# [GOAL OF THE EXERCISE]
Your answer should consist of the lines holding "submit", copied from the material below.

___ RECORD EXTRACTS ___

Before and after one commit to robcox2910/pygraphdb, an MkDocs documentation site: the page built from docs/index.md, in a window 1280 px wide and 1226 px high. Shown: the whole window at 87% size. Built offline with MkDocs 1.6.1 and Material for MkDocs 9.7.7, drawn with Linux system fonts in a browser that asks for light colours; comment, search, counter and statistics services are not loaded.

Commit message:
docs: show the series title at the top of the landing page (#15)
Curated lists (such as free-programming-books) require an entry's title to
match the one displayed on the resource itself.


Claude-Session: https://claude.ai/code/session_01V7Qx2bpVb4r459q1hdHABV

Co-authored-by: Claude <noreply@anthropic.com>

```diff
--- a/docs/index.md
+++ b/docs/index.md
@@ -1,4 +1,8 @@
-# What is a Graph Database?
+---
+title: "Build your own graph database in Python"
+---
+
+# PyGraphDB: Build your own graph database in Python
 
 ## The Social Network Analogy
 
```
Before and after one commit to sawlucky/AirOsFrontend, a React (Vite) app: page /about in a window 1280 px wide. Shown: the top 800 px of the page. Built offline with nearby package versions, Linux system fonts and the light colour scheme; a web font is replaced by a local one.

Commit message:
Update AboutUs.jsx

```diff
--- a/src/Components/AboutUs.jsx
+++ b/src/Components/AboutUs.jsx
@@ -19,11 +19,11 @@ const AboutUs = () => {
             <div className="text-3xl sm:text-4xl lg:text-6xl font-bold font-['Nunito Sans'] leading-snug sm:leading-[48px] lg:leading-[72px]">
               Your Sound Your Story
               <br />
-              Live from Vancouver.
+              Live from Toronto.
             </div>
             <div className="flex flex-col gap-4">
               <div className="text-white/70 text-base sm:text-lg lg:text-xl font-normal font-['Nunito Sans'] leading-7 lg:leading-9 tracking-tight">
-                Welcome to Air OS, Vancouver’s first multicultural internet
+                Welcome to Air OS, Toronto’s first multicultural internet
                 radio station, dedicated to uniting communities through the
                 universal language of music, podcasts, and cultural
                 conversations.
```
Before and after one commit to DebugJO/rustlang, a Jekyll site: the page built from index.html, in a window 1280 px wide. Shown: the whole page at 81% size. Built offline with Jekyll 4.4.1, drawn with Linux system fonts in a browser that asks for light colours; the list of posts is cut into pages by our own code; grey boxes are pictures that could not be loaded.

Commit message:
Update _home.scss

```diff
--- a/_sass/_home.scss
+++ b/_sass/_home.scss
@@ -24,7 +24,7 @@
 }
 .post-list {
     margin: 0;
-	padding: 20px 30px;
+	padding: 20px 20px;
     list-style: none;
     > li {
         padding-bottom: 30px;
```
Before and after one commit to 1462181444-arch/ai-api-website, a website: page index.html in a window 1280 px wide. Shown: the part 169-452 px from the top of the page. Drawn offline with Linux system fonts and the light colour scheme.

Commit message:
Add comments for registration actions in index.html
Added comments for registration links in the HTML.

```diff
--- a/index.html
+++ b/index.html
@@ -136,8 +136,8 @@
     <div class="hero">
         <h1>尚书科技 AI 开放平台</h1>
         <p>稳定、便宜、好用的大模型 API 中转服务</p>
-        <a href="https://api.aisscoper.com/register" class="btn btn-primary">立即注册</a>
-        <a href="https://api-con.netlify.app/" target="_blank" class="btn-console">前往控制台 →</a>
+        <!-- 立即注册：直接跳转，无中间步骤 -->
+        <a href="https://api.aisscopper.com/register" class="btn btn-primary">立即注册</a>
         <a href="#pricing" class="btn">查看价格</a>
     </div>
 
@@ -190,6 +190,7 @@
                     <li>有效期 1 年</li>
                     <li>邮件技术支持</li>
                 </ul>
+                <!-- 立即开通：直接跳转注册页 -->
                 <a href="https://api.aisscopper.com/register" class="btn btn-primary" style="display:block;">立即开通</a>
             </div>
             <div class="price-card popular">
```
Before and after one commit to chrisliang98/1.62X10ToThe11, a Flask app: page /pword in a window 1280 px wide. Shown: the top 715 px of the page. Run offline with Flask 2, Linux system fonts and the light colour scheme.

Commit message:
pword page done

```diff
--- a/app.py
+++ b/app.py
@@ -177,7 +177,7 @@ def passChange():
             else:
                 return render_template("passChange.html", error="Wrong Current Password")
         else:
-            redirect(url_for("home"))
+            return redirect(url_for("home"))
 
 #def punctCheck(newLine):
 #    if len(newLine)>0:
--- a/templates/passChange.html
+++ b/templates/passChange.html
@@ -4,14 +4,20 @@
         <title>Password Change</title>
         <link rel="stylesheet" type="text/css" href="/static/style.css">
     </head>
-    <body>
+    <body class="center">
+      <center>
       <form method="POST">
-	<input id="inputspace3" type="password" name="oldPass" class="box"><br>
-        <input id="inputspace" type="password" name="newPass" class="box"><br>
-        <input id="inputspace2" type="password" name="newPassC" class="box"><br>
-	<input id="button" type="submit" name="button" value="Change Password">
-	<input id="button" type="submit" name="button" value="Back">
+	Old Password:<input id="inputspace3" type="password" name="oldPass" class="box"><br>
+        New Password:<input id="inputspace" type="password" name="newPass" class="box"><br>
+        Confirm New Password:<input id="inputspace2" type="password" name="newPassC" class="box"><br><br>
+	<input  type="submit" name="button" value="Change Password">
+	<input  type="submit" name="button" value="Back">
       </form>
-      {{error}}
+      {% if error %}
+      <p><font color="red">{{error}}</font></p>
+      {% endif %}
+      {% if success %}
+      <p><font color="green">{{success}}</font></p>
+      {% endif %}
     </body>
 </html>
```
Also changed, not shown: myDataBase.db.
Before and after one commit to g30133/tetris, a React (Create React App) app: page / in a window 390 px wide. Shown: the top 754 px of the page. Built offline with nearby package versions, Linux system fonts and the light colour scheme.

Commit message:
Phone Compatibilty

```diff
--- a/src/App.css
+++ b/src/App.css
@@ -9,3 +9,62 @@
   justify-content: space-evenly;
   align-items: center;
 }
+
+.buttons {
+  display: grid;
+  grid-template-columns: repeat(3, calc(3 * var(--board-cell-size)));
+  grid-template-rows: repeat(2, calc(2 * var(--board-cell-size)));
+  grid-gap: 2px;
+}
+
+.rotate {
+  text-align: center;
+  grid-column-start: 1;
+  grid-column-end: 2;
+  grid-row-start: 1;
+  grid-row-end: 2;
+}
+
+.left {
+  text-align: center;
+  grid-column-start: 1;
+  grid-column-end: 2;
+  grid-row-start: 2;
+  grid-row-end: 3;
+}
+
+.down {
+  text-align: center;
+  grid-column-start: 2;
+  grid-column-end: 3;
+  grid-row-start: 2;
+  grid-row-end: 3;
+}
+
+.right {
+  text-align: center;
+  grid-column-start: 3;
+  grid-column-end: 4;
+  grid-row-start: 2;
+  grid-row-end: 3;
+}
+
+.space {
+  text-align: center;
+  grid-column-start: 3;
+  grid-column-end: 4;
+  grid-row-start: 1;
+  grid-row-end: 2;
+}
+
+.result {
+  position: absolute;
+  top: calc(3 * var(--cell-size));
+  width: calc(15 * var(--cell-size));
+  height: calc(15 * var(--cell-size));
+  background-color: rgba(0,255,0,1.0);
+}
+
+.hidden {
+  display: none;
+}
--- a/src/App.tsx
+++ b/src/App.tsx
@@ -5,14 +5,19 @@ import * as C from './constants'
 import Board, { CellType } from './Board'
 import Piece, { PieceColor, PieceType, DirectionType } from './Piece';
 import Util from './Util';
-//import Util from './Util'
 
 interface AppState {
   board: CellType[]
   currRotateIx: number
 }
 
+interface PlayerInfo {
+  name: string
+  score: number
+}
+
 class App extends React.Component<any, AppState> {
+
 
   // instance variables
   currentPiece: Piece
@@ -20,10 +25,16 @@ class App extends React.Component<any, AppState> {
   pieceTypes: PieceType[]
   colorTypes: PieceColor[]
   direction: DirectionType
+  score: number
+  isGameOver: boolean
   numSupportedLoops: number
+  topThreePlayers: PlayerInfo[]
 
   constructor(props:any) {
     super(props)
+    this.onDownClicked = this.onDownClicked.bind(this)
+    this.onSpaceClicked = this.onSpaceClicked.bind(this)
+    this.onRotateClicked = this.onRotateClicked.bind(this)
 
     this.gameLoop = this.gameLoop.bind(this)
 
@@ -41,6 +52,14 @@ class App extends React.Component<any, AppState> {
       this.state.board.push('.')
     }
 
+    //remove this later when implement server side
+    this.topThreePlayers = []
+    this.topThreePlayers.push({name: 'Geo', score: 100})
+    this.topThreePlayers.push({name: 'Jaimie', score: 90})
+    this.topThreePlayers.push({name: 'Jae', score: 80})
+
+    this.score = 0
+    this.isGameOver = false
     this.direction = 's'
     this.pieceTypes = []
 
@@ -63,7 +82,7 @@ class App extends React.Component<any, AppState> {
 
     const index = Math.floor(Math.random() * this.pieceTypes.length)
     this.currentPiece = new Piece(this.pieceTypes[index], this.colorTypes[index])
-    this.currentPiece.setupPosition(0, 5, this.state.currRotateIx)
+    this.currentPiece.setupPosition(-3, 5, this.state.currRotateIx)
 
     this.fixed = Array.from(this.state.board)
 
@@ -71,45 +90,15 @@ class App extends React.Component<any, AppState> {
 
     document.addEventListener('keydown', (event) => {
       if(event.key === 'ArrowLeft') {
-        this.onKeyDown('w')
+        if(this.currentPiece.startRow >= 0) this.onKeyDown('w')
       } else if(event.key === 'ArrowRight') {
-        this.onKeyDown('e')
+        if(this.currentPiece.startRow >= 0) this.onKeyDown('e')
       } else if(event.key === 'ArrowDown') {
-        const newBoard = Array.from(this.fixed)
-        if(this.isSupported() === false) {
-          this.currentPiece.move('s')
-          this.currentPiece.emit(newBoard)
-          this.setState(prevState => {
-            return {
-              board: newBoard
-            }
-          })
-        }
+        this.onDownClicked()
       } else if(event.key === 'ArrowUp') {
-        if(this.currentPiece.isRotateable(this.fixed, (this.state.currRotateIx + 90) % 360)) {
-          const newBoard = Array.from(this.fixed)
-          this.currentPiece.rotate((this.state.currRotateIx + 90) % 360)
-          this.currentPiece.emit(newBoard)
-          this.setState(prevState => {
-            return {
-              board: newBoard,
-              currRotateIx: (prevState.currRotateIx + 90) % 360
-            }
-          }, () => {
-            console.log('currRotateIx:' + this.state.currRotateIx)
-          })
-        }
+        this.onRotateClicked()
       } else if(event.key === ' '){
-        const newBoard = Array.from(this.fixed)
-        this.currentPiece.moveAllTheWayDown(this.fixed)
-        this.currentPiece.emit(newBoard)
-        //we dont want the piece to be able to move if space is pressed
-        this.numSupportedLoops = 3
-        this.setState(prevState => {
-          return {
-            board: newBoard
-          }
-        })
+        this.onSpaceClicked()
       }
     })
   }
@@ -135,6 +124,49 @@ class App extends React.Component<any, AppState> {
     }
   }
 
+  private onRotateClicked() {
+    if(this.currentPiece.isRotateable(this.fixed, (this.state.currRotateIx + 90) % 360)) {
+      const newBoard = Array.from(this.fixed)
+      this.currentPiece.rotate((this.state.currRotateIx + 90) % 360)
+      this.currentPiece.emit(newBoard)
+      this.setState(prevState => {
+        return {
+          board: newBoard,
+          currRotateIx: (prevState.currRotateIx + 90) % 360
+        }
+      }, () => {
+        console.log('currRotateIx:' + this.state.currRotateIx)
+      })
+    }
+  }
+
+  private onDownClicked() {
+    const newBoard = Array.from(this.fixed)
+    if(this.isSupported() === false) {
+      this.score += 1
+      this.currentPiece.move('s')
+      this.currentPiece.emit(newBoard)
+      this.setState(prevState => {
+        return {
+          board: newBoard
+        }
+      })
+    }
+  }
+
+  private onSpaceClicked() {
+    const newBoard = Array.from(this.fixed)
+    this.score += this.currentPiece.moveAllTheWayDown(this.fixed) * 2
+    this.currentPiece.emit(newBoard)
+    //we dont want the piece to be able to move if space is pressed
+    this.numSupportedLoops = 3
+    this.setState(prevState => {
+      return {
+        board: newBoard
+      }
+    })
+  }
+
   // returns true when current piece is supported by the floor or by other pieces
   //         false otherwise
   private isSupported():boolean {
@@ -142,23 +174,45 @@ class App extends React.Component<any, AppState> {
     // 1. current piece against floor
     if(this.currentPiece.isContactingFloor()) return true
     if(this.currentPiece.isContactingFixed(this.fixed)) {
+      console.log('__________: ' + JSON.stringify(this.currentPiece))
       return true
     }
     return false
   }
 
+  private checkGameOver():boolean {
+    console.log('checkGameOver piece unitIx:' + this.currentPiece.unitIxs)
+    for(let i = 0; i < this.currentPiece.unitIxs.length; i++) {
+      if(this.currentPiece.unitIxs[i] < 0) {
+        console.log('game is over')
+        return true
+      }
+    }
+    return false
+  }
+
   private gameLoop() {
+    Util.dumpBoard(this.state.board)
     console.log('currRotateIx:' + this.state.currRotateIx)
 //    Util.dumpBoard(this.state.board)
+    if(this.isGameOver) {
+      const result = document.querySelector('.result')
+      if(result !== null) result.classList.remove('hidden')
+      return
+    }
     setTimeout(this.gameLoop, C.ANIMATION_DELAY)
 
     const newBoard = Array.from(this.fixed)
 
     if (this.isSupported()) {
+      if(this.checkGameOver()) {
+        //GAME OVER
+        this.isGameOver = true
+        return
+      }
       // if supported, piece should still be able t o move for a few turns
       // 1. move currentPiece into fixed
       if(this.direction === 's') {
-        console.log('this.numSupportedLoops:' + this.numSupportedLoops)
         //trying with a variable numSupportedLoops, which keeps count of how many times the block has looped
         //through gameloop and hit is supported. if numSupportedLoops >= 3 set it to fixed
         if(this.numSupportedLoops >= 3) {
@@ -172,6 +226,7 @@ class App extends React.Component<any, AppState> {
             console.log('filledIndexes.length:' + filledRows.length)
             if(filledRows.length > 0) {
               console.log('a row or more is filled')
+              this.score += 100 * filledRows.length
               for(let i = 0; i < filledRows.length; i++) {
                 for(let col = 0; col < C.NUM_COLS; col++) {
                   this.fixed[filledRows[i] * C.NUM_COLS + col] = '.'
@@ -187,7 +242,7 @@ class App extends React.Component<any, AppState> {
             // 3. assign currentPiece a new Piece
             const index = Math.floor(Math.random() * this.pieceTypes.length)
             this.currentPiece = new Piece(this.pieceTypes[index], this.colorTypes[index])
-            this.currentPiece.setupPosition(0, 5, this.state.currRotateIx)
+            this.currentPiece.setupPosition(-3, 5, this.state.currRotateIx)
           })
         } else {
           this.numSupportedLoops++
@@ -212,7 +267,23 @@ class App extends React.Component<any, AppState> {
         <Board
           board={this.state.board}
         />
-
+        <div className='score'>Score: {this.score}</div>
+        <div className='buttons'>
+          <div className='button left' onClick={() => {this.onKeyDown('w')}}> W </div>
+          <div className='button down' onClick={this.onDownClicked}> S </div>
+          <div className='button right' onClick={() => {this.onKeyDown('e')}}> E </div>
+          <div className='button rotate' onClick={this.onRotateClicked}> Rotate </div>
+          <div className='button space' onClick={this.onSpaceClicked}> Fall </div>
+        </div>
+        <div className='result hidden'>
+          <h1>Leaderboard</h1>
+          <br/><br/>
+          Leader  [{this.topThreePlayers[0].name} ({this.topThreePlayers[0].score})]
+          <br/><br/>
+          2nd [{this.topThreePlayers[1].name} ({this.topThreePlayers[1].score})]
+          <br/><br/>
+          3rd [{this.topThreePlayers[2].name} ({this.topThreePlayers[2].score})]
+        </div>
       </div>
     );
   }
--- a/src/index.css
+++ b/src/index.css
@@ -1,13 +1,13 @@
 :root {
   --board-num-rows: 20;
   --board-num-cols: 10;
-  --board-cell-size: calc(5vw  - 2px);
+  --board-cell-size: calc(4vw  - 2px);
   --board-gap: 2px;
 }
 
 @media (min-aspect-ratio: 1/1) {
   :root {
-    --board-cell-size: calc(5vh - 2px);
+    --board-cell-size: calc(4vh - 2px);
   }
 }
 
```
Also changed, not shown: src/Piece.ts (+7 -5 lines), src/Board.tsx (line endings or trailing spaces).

___

# [SOLVED PROBLEM]
-	<input id="button" type="submit" name="button" value="Change Password">
-	<input id="button" type="submit" name="button" value="Back">
+	<input  type="submit" name="button" value="Change Password">
+	<input  type="submit" name="button" value="Back">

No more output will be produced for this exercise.